Democrat Mark Kelly has unseated Republican incumbent Sen. Martha McSally in Arizona’s special election, a call that came hours after Kelly told supporters he was confident that when all votes are counted in Arizona’s U.S. Senate race, “we’re going to be successful in this mission.”
“This hasn’t been a typical year, and that’s why tonight is not about celebrating. Tonight is about getting to work,” he said Tuesday night to a small group of supporters in Tucson.
The Associated Press called the race for Kelly at 12:51 a.m. Wednesday.
Kelly, a first-time candidate, retired NASA astronaut and husband of former Rep. Gabrielle Giffords, D-Ariz., won on a message of partisan independence, science-based decision-making, affordable health care and insurance coverage for preexisting medical conditions against the backdrop of a lethal pandemic.
He also ran on gun control to some degree.
However, what does Kelly’s win actually mean for gun control? The loss of McSally in the Senate means Democrats gain ground in the chamber that may well be just as vital as the White House, in my opinion. That’s going to hurt.
The thing is, though, Kelly is just one person.
Plus, his win doesn’t mean as much as some might think.

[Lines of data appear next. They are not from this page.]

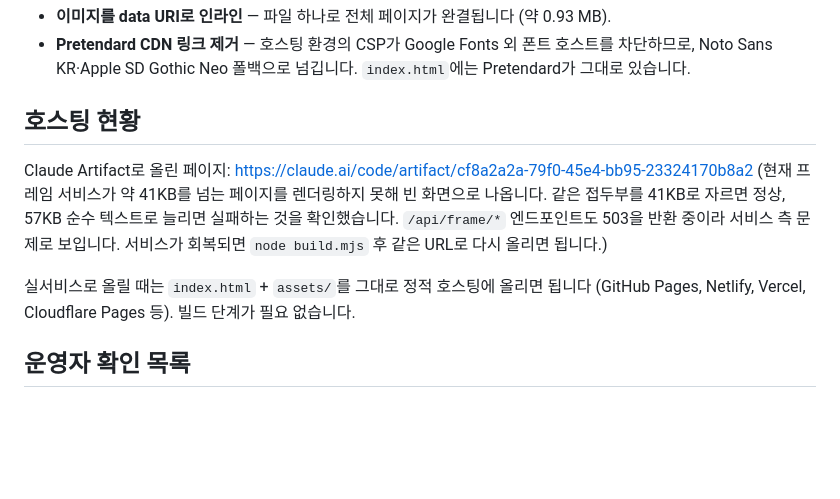
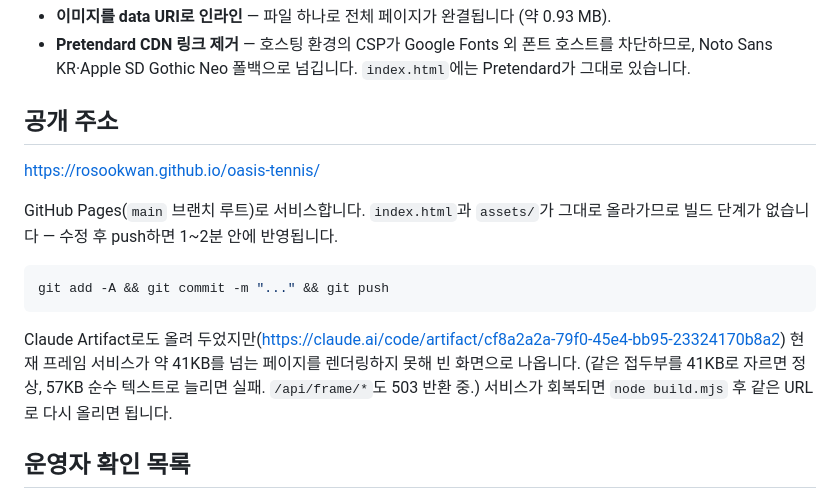
Before and after one commit to rosookwan/oasis-tennis, a Markdown page: README.md, the part around the change. Drawn GitHub-style; blank space fills up the shorter version.

Commit message:
README: 공개 주소와 배포 방법 기재
Co-Authored-By: Claude Opus 5 <noreply@anthropic.com>

````diff
--- a/README.md
+++ b/README.md
@@ -34,16 +34,21 @@ node build.mjs
 - **Pretendard CDN 링크 제거** — 호스팅 환경의 CSP가 Google Fonts 외 폰트 호스트를 차단하므로,
   Noto Sans KR·Apple SD Gothic Neo 폴백으로 넘깁니다. `index.html`에는 Pretendard가 그대로 있습니다.
 
-## 호스팅 현황
+## 공개 주소
 
-Claude Artifact로 올린 페이지: <https://claude.ai/code/artifact/cf8a2a2a-79f0-45e4-bb95-23324170b8a2>
-(현재 프레임 서비스가 약 41KB를 넘는 페이지를 렌더링하지 못해 빈 화면으로 나옵니다.
-같은 접두부를 41KB로 자르면 정상, 57KB 순수 텍스트로 늘리면 실패하는 것을 확인했습니다.
-`/api/frame/*` 엔드포인트도 503을 반환 중이라 서비스 측 문제로 보입니다.
-서비스가 회복되면 `node build.mjs` 후 같은 URL로 다시 올리면 됩니다.)
+<https://rosookwan.github.io/oasis-tennis/>
 
-실서비스로 올릴 때는 `index.html` + `assets/`를 그대로 정적 호스팅에 올리면 됩니다
-(GitHub Pages, Netlify, Vercel, Cloudflare Pages 등). 빌드 단계가 필요 없습니다.
+GitHub Pages(`main` 브랜치 루트)로 서비스합니다. `index.html`과 `assets/`가 그대로 올라가므로
+빌드 단계가 없습니다 — 수정 후 push하면 1~2분 안에 반영됩니다.
+
+```bash
+git add -A && git commit -m "..." && git push
+```
+
+Claude Artifact로도 올려 두었지만(<https://claude.ai/code/artifact/cf8a2a2a-79f0-45e4-bb95-23324170b8a2>)
+현재 프레임 서비스가 약 41KB를 넘는 페이지를 렌더링하지 못해 빈 화면으로 나옵니다.
+(같은 접두부를 41KB로 자르면 정상, 57KB 순수 텍스트로 늘리면 실패. `/api/frame/*`도 503 반환 중.)
+서비스가 회복되면 `node build.mjs` 후 같은 URL로 다시 올리면 됩니다.
 
 ## 운영자 확인 목록
 
````
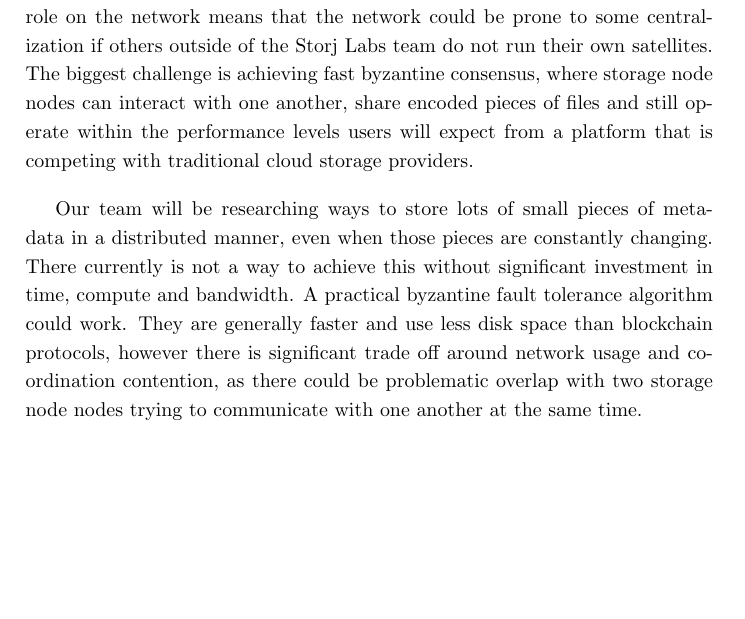
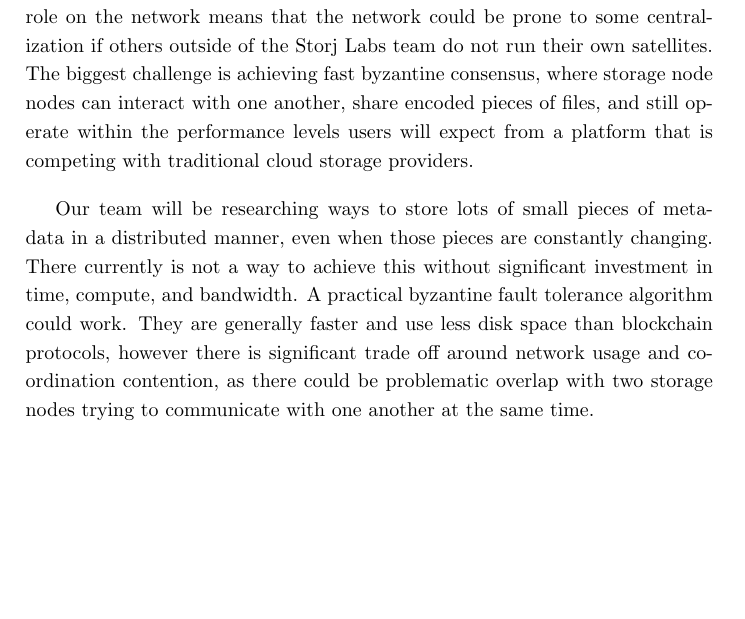
Before and after one commit to storj/whitepaper, a LaTeX paper (storj-whitepaper-v3.tex): part of page 49 of 68, cut so that both start at the same text, the shorter picture padded with empty space. Compiled offline with pdfLaTeX.

Commit message:
copy edited through 5.2

```diff
--- a/storj-whitepaper-v3.tex
+++ b/storj-whitepaper-v3.tex
@@ -2167,18 +2167,17 @@ to some
 centralization if others outside of the Storj Labs team do not run their own
 satellites. The biggest challenge is achieving fast byzantine consensus,
 where storage node nodes can interact with one another, share encoded pieces of
-files
+files,
 and still operate within the performance levels users will expect from a
 platform that is competing with traditional cloud storage providers.
 
 Our team will be researching ways to store lots of small pieces of metadata
 in a distributed manner, even when those pieces are constantly changing. There
 currently is not a way to achieve this without significant investment in time,
-compute and bandwidth. A practical byzantine fault tolerance algorithm could
+compute, and bandwidth. A practical byzantine fault tolerance algorithm could
 work. They are generally faster and use less disk space than blockchain
 protocols, however there is significant trade off around network usage and
 coordination contention, as there could be problematic overlap with two storage
-node
 nodes trying to communicate with one another at the same time.
 
 \subsection{Distributed Repair}
```
Also changed, not shown: storj-whitepaper-v3.pdf.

While I won’t go into great detail, Martha McSally isn’t a great candidate. This was her second Senate race, and she lost both of them. Arizona voters simply don’t respond positively to the former fighter pilot. In fact, they respond quite the opposite. In fact, it sure looks like McSally is directly responsible for turning Arizona blue.
Not a good thing for a Republican.

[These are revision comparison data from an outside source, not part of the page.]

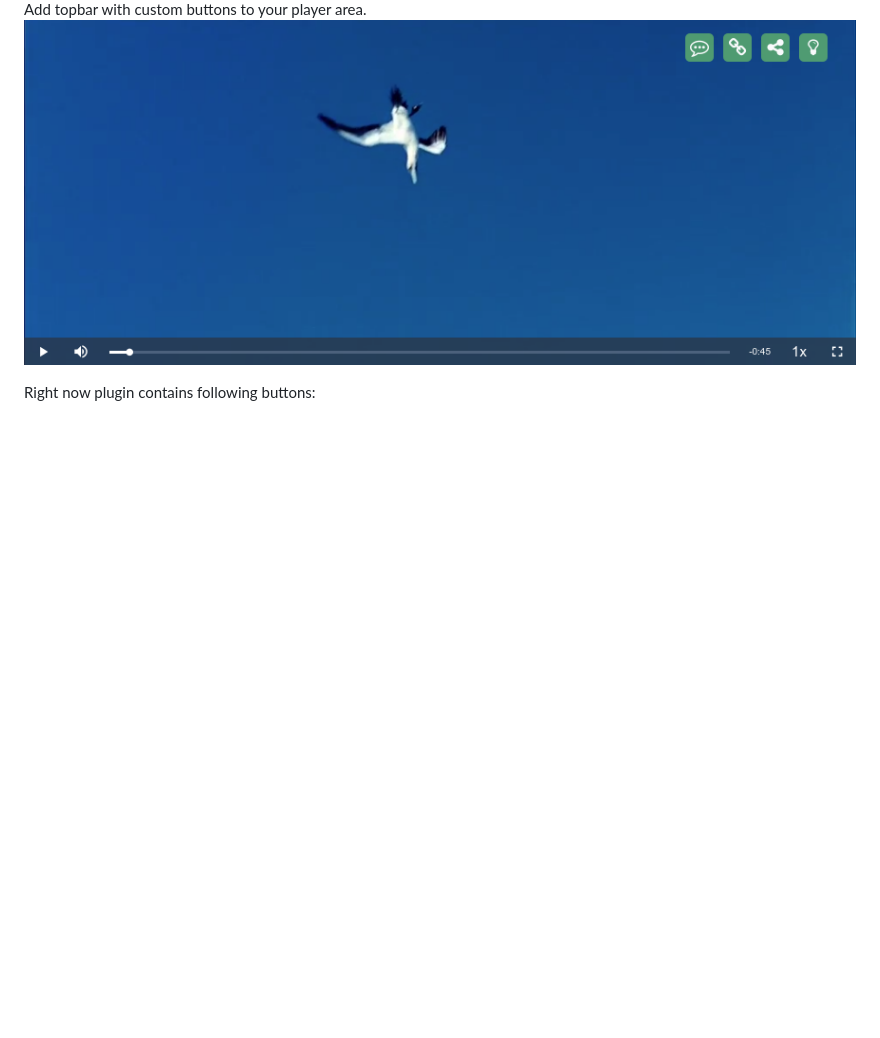
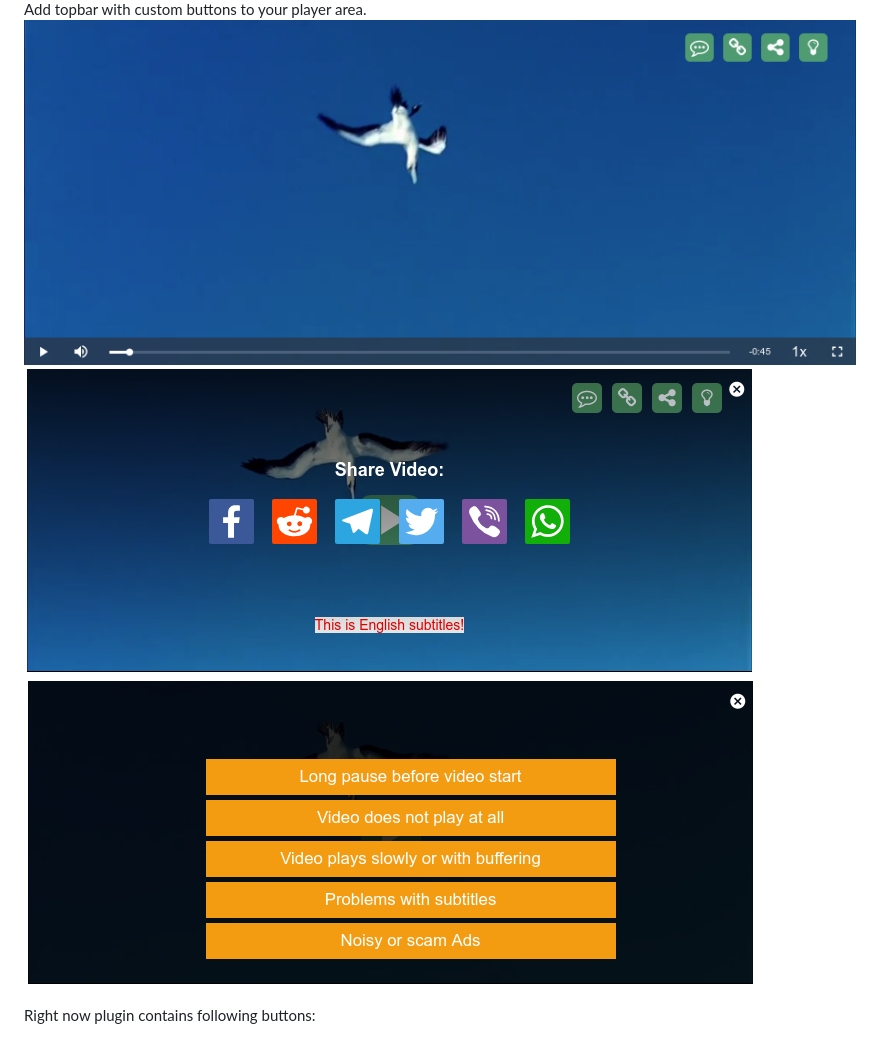
Before and after one commit to slavrinja/videojs-topbar-buttons, a Markdown page: README.md, the part around the change. Drawn GitHub-style; pictures changed too: Screenshot2.png (added), Screenshot3.png (added); blank space fills up the shorter version.

Commit message:
Added screenshots

```diff
--- a/README.md
+++ b/README.md
@@ -7,6 +7,8 @@ ____
 
 Add topbar with custom buttons to your player area.
 ![Suggested Topbar Buttons Screenshot](Screenshot.png)
+![Share modal Screenshot](Screenshot2.png)
+![Feedback modal Screenshot](Screenshot3.png)
 
 Right now plugin contains following buttons:
 * "Toggle Light" Button - switch on and off darken blur for page behind the player.
```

Kelly’s win may, at least to some degree, have more to do with who he was running against than it does with him.
Of course, that may just be me rationalizing someone I vehemently dislike winning a major office. Regardless, though, he still represents a threat to our gun rights. Just not as much as he and the Democrats like to believe.
While plenty of Senate races remain undecided–at least one of Georgia’s won’t be decided this week as it’s headed to a runoff–the worst-case scenario has Democrats hold a mild majority in the Senate. Yes, Kelly will be part of that, to be sure, but it won’t be enough to break the filibuster which means nothing goes through unless Senate Republicans agree to it. That’ll put the kibosh on many of the left’s more radical notions.
Don’t get me wrong, I’m not thrilled that Kelly won. My hope is that Arizona voters will decide one term is enough and he’ll be bounced come time for reelection. Then again, I don’t really get a say since I don’t live in Arizona.
Still, it should be interesting to see just how quickly Kelly tries to establish some gun control through the Senate. I don’t think he’s going to be productive.